How do online communities help business?
It’s a simple question without simple answers. During an SMT Live tweetchat last month, which I co-hosted, community builders from around the globe cited several ways businesses can reap what they invest in online communities.
I’ve been focused on this question for more than two decades, driven to better understand the ways organizations derive benefits from their communities. Through my research, I’ve identified six distinct ways that firms can benefit from community, and serve their customers better.
1. To help customers get more value from their products and services
Especially today, as software-as-a-service and other cloud-based systems grow, businesses’ utilization of the installed software they’ve bought has become more important (according to Flexera Software’s 2016 Software Monetization and Licensing Survey, 51% of executives at software manufacturers and users admitted they don’t track customer usage).
Here, communities can be instrumental in helping increase customers’ understanding of the products they purchase, troubleshoot problems when they occur, and ultimately increase customer use and value of products and services, improving their asset management practices.
2. To improve the way an organization enhances its products and services
Through online communities, organizations can learn more quickly about the things their customers wish they had from their existing products and services, rather than waiting for the annual customer conference or satisfaction survey.
3. To develop better new products and services
When an organization engages in sustained collaboration with their customers, it can create better roadmaps for future products and services.
4. To market and sell more effectively
When forward-thinking organizations leverage community early in the customer journey – when potential buyers have questions, need to learn from existing customers about their experiences, and are weighing their options – communities can be the perfect place to bring pre-sales leaders and potential customers together.
5. To reduce the cost of post-sales service
What customer would want to wait to talk to a support professional when he or she can self-serve through a support portal and customer community, getting answers (and experiential “how to” details) from others? Here alone, communities can reduce support costs and increase customer satisfaction.
6. To control the social media conversations about their firms
While there’s a time and place for public social media campaigns, many organizations prefer to hold their deeper customer conversations in private settings. This keeps competitors from gaining too much information, while also enabling the organization to foster sustained support and engagement.
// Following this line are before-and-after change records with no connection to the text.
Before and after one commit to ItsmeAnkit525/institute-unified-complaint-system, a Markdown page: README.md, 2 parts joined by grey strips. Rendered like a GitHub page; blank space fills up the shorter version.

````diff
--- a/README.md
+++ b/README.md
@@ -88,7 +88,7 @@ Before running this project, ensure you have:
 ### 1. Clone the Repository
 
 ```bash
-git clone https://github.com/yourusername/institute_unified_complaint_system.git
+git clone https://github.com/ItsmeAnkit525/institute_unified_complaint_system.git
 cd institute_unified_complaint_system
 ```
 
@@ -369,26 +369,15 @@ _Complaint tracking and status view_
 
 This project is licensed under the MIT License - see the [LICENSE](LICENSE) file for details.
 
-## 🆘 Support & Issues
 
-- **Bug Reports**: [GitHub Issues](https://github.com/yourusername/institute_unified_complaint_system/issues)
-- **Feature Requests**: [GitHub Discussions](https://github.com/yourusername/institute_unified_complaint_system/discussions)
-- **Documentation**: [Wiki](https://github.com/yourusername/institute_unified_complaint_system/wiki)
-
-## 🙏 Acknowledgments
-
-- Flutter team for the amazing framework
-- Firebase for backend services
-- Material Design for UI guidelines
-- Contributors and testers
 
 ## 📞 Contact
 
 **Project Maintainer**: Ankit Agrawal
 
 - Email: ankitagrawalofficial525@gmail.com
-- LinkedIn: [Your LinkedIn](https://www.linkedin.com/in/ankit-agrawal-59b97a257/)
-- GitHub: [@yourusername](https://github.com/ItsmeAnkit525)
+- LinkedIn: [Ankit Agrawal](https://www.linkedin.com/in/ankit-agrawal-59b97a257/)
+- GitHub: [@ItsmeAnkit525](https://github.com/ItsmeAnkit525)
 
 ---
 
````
Thanks to all who participated in and contributed to the recent SMT Live Tweet Chat. There’s much more to talk about. How have you seen businesses benefit from online communities? I welcome your feedback. This post originally appeared on Social Media Today